• [What you need to do]: What is needed is each line of the data below that holds the string "mean".

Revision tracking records
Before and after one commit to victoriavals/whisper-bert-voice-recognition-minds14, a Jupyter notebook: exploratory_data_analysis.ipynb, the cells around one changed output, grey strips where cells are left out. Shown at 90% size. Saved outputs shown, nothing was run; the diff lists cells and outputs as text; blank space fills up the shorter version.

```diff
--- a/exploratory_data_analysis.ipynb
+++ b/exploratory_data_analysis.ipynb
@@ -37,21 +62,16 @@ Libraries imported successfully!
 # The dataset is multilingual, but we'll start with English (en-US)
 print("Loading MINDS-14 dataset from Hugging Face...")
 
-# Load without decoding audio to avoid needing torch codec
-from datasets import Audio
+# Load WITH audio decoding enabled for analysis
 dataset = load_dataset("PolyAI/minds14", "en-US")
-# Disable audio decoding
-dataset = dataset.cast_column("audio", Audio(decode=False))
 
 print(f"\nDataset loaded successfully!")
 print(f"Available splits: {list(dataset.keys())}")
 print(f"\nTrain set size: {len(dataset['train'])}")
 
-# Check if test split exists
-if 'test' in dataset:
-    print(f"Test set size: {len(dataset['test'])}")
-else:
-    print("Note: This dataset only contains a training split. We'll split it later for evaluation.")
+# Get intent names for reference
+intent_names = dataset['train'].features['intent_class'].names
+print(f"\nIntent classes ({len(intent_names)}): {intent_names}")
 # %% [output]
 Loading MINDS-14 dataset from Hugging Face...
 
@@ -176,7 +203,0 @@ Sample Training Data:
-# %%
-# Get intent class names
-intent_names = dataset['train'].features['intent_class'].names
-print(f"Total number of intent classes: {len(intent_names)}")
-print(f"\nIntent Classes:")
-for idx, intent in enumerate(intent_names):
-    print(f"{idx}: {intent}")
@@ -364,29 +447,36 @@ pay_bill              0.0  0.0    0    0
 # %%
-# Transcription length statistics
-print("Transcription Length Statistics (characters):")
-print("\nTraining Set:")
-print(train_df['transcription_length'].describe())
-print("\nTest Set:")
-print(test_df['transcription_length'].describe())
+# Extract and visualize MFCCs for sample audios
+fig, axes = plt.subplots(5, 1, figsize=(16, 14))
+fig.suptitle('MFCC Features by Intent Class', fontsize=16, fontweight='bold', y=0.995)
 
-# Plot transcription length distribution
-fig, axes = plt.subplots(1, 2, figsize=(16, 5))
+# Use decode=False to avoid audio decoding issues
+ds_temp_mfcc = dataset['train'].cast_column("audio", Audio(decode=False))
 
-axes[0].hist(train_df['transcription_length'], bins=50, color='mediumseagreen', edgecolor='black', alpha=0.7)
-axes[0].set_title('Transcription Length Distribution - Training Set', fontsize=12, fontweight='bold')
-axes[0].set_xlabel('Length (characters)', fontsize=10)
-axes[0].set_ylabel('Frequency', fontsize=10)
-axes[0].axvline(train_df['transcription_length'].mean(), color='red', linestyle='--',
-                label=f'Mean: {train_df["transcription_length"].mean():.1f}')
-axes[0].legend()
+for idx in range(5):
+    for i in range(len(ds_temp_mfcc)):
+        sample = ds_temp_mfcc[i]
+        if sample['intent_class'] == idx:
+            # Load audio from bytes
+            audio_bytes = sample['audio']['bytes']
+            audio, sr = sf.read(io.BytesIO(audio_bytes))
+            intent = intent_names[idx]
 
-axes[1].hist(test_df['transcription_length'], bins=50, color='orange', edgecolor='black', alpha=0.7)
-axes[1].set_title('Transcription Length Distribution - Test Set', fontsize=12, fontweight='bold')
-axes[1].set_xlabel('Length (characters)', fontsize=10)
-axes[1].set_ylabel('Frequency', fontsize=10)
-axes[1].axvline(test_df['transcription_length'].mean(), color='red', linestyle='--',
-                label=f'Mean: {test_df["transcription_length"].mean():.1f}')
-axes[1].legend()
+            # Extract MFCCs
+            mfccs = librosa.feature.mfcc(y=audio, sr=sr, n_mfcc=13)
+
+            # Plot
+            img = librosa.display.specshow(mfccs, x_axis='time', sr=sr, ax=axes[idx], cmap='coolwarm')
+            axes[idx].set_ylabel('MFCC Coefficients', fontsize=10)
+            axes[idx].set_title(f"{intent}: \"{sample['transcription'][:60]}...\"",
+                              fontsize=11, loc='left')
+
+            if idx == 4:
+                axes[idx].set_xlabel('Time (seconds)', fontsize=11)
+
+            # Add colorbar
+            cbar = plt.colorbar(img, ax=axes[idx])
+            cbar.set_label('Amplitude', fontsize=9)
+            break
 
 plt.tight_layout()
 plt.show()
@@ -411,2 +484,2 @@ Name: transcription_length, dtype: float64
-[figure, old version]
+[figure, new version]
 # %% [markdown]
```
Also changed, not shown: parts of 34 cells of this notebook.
* * *
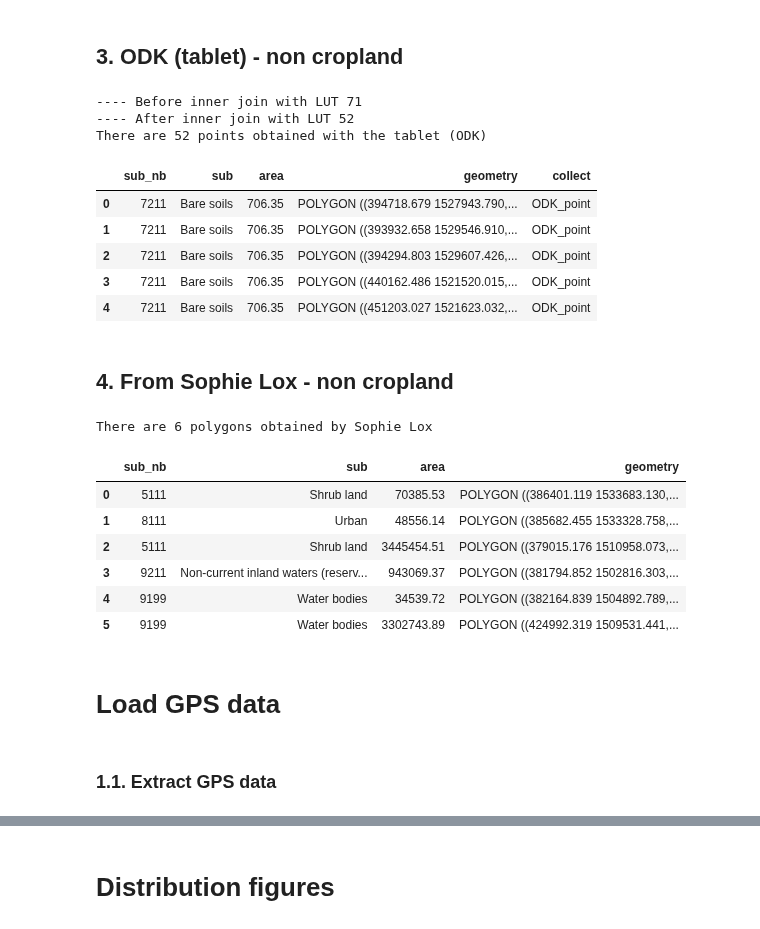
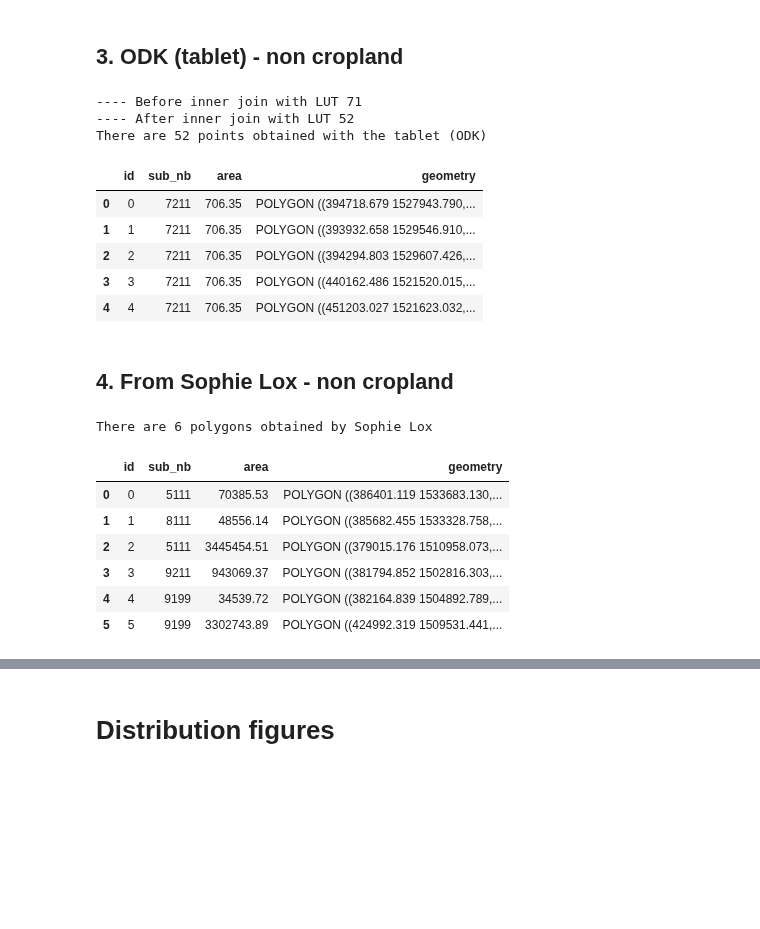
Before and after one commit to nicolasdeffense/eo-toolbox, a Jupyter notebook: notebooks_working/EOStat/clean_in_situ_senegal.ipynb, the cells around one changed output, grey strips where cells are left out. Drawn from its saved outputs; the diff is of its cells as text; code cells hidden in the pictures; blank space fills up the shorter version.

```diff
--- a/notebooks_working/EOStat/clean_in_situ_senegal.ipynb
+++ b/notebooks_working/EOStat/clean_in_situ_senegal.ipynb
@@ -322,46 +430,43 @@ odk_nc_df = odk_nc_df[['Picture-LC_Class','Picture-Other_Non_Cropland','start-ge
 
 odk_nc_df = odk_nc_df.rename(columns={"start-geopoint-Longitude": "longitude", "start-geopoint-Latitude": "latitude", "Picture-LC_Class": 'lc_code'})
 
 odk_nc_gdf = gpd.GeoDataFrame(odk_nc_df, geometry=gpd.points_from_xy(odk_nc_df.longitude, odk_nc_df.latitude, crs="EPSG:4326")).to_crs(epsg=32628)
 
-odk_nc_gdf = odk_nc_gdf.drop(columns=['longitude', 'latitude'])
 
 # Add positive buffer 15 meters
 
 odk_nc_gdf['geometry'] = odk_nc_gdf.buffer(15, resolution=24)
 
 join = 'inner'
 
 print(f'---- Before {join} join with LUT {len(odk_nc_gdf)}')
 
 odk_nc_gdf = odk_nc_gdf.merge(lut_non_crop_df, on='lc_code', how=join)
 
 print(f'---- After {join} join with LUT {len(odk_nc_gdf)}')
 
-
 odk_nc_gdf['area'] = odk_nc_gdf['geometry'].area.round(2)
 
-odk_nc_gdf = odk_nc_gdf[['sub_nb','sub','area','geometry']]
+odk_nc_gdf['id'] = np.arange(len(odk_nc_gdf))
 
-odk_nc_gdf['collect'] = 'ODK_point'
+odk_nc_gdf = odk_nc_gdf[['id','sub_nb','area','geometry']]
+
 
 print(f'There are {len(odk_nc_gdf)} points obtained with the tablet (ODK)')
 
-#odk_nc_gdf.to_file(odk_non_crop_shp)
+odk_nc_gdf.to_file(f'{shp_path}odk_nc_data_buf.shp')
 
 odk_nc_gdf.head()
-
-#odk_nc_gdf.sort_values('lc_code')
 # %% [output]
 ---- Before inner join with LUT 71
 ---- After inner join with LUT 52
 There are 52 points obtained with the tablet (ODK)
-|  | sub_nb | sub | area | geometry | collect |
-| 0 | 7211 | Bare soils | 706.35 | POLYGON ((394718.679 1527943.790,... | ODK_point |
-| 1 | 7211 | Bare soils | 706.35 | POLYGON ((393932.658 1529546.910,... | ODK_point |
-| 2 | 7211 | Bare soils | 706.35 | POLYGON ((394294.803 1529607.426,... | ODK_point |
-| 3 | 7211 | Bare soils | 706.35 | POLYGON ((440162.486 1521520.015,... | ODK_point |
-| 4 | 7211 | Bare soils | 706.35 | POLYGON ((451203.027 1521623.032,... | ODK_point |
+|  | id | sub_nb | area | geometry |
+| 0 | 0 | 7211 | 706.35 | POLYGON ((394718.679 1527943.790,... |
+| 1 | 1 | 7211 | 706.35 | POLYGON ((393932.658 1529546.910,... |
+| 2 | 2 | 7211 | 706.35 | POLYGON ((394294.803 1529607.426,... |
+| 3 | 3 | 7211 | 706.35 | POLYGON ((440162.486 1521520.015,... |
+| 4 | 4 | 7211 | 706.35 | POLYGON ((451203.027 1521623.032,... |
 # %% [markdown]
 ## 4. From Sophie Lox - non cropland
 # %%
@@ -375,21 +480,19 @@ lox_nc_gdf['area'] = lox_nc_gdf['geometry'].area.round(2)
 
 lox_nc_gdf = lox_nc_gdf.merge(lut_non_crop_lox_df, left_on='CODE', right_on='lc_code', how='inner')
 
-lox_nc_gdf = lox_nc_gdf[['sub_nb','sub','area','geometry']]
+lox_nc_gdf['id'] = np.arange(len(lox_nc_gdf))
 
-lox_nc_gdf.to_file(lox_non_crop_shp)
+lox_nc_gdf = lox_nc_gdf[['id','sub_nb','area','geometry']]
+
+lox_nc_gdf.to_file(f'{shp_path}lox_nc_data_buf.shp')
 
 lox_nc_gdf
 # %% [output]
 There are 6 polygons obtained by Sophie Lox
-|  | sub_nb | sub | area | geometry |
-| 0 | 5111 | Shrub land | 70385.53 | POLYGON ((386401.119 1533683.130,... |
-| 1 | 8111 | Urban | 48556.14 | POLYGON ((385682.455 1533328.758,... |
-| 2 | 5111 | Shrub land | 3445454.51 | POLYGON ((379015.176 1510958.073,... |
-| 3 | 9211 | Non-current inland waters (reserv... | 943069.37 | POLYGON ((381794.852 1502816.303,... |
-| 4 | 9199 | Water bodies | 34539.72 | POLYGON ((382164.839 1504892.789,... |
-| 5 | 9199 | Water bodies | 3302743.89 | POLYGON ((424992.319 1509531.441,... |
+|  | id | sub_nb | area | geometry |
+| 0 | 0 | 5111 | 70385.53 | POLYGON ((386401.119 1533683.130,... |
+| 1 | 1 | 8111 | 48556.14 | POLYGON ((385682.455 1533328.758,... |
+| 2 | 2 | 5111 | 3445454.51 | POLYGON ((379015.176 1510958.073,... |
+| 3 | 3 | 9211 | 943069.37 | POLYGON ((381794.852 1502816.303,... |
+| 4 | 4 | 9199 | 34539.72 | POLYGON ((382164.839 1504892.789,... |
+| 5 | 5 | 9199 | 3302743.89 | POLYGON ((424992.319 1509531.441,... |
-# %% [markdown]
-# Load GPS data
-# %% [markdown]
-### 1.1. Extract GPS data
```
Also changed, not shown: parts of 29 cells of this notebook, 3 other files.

• [Solved problem]:
-axes[0].axvline(train_df['transcription_length'].mean(), color='red', linestyle='--',
-                label=f'Mean: {train_df["transcription_length"].mean():.1f}')
-axes[1].axvline(test_df['transcription_length'].mean(), color='red', linestyle='--',
-                label=f'Mean: {test_df["transcription_length"].mean():.1f}')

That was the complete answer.